For my individual applications that use a dialog, I usually place all three dialog files (resource file PROG.RC, Fortran include file RESOURCE.FD, and C include file RESOURCE.H) in the same folder as the source PROG.F90, and add RESOURCE.FD to the project using Visual Studio. The include files become available to the project by virtue of the default search location for includes, which is the same folder as the source. So far so good.
If I am working on a library project, I put all of the subroutine sources SUBnn.F90 in the library source folder. If subroutine 01 uses a dialog, then I put the associated SUB01.RC, RESOURCE.FD, and RESOURCE.H in the same folder, and add SUB01.RC to the project. This works fine too.
But what if two or more of the library subroutines use a dialog? I can name their resource file SUB01.RC, SUB02.RC etc., put all of them in the library folder, and add all of them to the library project. But the include files are problematic, since they have the same names by default. I can rename the Fortran include files SUB01.FD, SUB02.FD etc. because the Fortran include file needed for each subroutine is explicitly stated in the subroutine source. But that doesn't work for the C include files, RESOURCE.H, because this is specified inside the .RC file.

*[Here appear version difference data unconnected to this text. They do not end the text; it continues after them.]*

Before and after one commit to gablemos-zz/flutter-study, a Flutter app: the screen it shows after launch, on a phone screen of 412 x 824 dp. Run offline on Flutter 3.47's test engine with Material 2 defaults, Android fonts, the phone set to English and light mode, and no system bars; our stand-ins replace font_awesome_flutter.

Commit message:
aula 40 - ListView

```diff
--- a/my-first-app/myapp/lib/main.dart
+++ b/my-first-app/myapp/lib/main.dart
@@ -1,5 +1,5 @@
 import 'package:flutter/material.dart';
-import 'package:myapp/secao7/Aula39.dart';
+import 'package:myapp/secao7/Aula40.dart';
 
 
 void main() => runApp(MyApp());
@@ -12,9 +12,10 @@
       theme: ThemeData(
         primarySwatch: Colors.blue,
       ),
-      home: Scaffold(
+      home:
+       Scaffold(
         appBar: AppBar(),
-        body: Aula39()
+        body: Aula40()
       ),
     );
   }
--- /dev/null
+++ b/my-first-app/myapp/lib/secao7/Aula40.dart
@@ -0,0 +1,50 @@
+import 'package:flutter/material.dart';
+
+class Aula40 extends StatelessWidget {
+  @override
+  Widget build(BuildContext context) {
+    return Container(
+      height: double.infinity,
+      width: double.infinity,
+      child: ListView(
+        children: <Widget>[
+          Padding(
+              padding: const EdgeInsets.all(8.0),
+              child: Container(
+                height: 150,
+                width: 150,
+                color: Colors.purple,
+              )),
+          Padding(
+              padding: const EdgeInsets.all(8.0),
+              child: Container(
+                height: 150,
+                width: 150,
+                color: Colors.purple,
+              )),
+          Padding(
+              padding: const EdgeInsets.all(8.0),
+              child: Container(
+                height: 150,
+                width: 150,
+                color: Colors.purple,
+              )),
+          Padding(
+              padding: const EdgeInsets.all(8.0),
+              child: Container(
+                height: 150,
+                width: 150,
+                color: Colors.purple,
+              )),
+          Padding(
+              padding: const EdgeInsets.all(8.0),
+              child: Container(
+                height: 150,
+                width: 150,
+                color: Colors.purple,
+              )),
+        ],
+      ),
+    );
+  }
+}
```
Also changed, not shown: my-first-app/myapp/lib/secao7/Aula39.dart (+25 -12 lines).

The only way I see to make this system work is to edit each .RC file to call for a custom-named C include file. That seems like asking for trouble.

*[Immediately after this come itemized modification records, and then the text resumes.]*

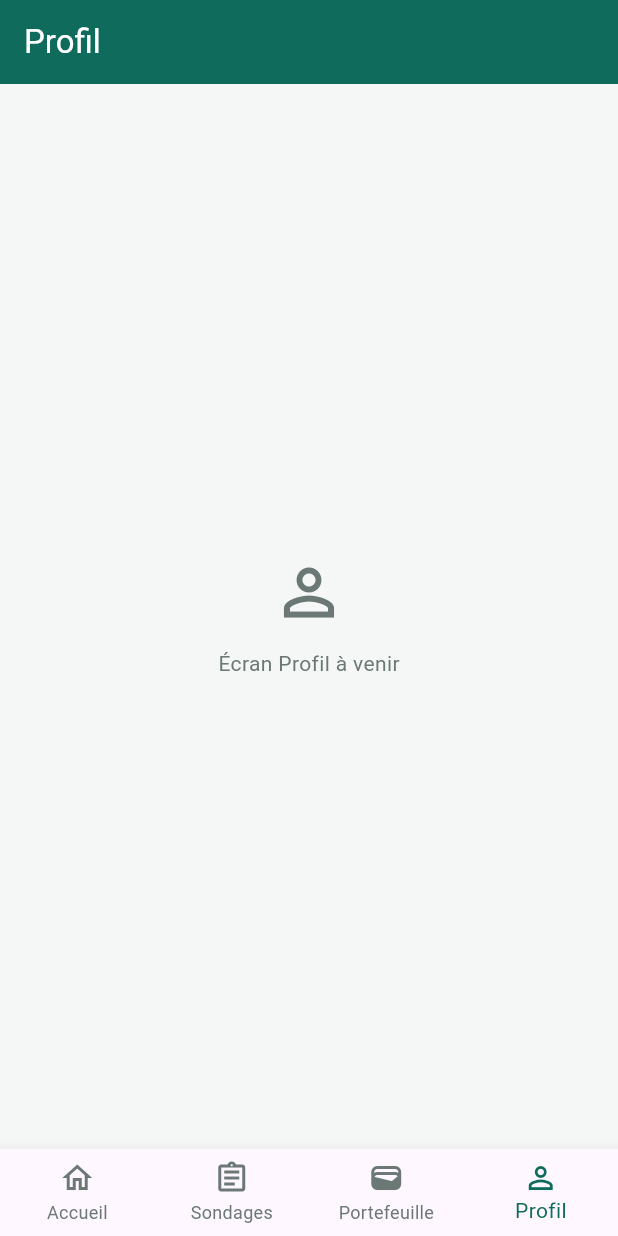
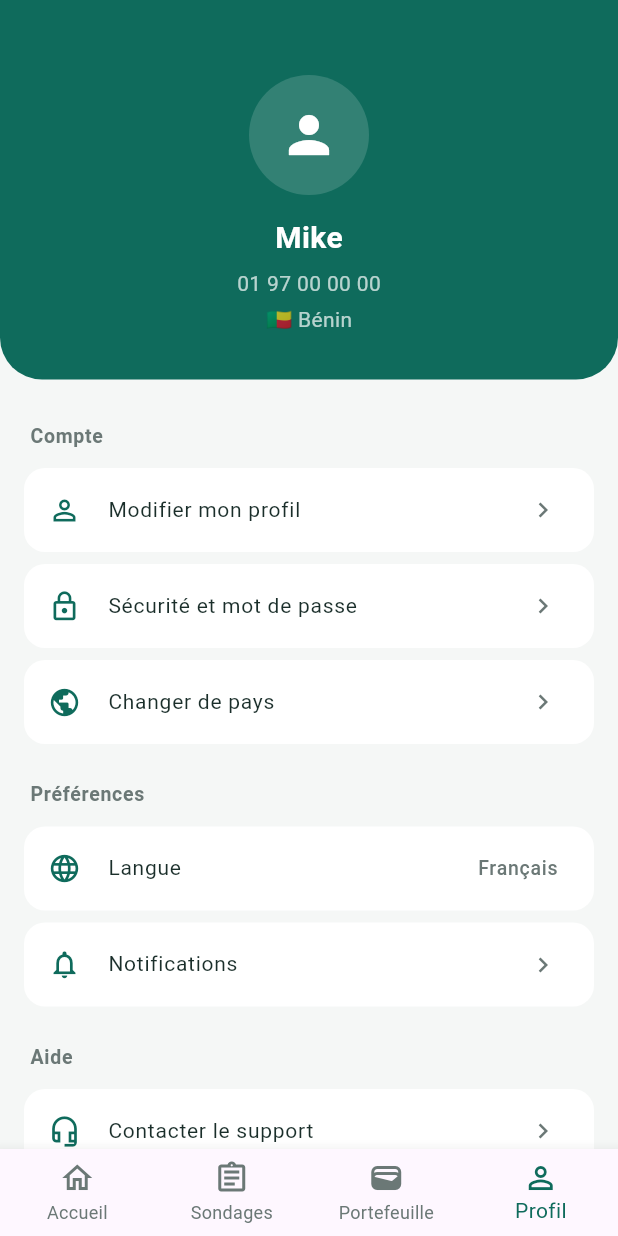
Before and after one commit to slownpoke/mon-appli-job, a Flutter app: the screen it shows after launch, item 4 of the bottom bar chosen, on a phone screen of 412 x 824 dp. Run offline on Flutter 3.47's test engine with Material 3 defaults, Android fonts, the phone set to English and light mode, and no system bars.

Commit message:
Ecran profil

```diff
--- a/lib/screens/main_navigation.dart
+++ b/lib/screens/main_navigation.dart
@@ -2,6 +2,7 @@ import 'package:flutter/material.dart';
 import 'home_screen.dart';
 import 'surveys_screen.dart';
 import 'wallet_screen.dart';
+import 'profile_screen.dart';
 
 class MainNavigation extends StatefulWidget {
   const MainNavigation({super.key});
@@ -23,7 +24,7 @@ class _MainNavigationState extends State<MainNavigation> {
     HomeScreen(),
     SurveysScreen(),
     WalletScreen(),
-    _PlaceholderScreen(title: "Profil", icon: Icons.person_outline),
+    ProfileScreen(),
   ];
 
   void goToTab(int index) {
@@ -53,36 +54,3 @@ class _MainNavigationState extends State<MainNavigation> {
     );
   }
 }
-
-// Écran temporaire en attendant de concevoir Portefeuille et Profil en détail
-class _PlaceholderScreen extends StatelessWidget {
-  final String title;
-  final IconData icon;
-
-  const _PlaceholderScreen({required this.title, required this.icon});
-
-  @override
-  Widget build(BuildContext context) {
-    return Scaffold(
-      backgroundColor: AppColors.background,
-      appBar: AppBar(
-        backgroundColor: AppColors.primary,
-        elevation: 0,
-        title: Text(title, style: const TextStyle(color: Colors.white)),
-      ),
-      body: Center(
-        child: Column(
-          mainAxisAlignment: MainAxisAlignment.center,
-          children: [
-            Icon(icon, size: 50, color: AppColors.textGrey),
-            const SizedBox(height: 12),
-            Text(
-              "Écran $title à venir",
-              style: const TextStyle(color: AppColors.textGrey),
-            ),
-          ],
-        ),
-      ),
-    );
-  }
-}
--- /dev/null
+++ b/lib/screens/profile_screen.dart
@@ -0,0 +1,136 @@
+import 'package:flutter/material.dart';
+import 'home_screen.dart'; // pour AppColors
+
+class ProfileScreen extends StatelessWidget {
+  const ProfileScreen({super.key});
+
+  @override
+  Widget build(BuildContext context) {
+    // Données factices en attendant la connexion à la base de données
+    const String userName = "Mike";
+    const String userPhone = "01 97 00 00 00";
+    const String userCountry = "🇧🇯 Bénin";
+
+    return Scaffold(
+      backgroundColor: AppColors.background,
+      body: ListView(
+        padding: EdgeInsets.zero,
+        children: [
+          _buildHeader(userName, userPhone, userCountry),
+          const SizedBox(height: 20),
+          _buildSectionTitle("Compte"),
+          _buildMenuTile(Icons.person_outline, "Modifier mon profil"),
+          _buildMenuTile(Icons.lock_outline, "Sécurité et mot de passe"),
+          _buildMenuTile(Icons.public, "Changer de pays"),
+          const SizedBox(height: 12),
+          _buildSectionTitle("Préférences"),
+          _buildMenuTile(Icons.language, "Langue", trailing: "Français"),
+          _buildMenuTile(Icons.notifications_outlined, "Notifications"),
+          const SizedBox(height: 12),
+          _buildSectionTitle("Aide"),
+          _buildMenuTile(Icons.headset_mic_outlined, "Contacter le support"),
+          _buildMenuTile(Icons.description_outlined, "Conditions d'utilisation"),
+          _buildMenuTile(Icons.info_outline, "À propos de l'application"),
+          const SizedBox(height: 20),
+          _buildLogoutButton(),
+          const SizedBox(height: 30),
+        ],
+      ),
+    );
+  }
+
+  // En-tête avec avatar, nom, téléphone et pays
+  Widget _buildHeader(String name, String phone, String country) {
+    return Container(
+      width: double.infinity,
+      padding: const EdgeInsets.fromLTRB(20, 50, 20, 30),
+      decoration: const BoxDecoration(
+        color: AppColors.primary,
+        borderRadius: BorderRadius.only(
+          bottomLeft: Radius.circular(28),
+          bottomRight: Radius.circular(28),
+        ),
+      ),
+      child: Column(
+        children: [
+          CircleAvatar(
+            radius: 40,
+            backgroundColor: Colors.white.withOpacity(0.15),
+            child: const Icon(Icons.person, color: Colors.white, size: 40),
+          ),
+          const SizedBox(height: 14),
+          Text(
+            name,
+            style: const TextStyle(color: Colors.white, fontSize: 20, fontWeight: FontWeight.bold),
+          ),
+          const SizedBox(height: 6),
+          Text(
+            phone,
+            style: const TextStyle(color: Colors.white70, fontSize: 14),
+          ),
+          const SizedBox(height: 4),
+          Text(
+            country,
+            style: const TextStyle(color: Colors.white70, fontSize: 14),
+          ),
+        ],
+      ),
+    );
+  }
+
+  Widget _buildSectionTitle(String title) {
+    return Padding(
+      padding: const EdgeInsets.fromLTRB(20, 8, 20, 8),
+      child: Text(
+        title,
+        style: const TextStyle(
+          fontSize: 13,
+          fontWeight: FontWeight.w700,
+          color: AppColors.textGrey,
+          letterSpacing: 0.5,
+        ),
+      ),
+    );
+  }
+
+  Widget _buildMenuTile(IconData icon, String title, {String? trailing}) {
+    return Container(
+      margin: const EdgeInsets.symmetric(horizontal: 16, vertical: 4),
+      decoration: BoxDecoration(
+        color: AppColors.cardWhite,
+        borderRadius: BorderRadius.circular(14),
+      ),
+      child: ListTile(
+        leading: Icon(icon, color: AppColors.primary, size: 22),
+        title: Text(title, style: const TextStyle(color: AppColors.textDark, fontSize: 14)),
+        trailing: trailing != null
+            ? Text(trailing, style: const TextStyle(color: AppColors.textGrey, fontSize: 13))
+            : const Icon(Icons.chevron_right, color: AppColors.textGrey, size: 20),
+        onTap: () {
+          // TODO: naviguer vers l'écran correspondant
+        },
+      ),
+    );
+  }
+
+  Widget _buildLogoutButton() {
+    return Padding(
+      padding: const EdgeInsets.symmetric(horizontal: 16),
+      child: SizedBox(
+        width: double.infinity,
+        child: OutlinedButton.icon(
+          onPressed: () {
+            // TODO: gérer la déconnexion
+          },
+          icon: const Icon(Icons.logout, color: Colors.redAccent, size: 18),
+          label: const Text("Se déconnecter", style: TextStyle(color: Colors.redAccent)),
+          style: OutlinedButton.styleFrom(
+            padding: const EdgeInsets.symmetric(vertical: 14),
+            side: const BorderSide(color: Colors.redAccent),
+            shape: RoundedRectangleBorder(borderRadius: BorderRadius.circular(12)),
+          ),
+        ),
+      ),
+    );
+  }
+}
```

Is this a good way to organize the library project? Can anybody suggest a better way?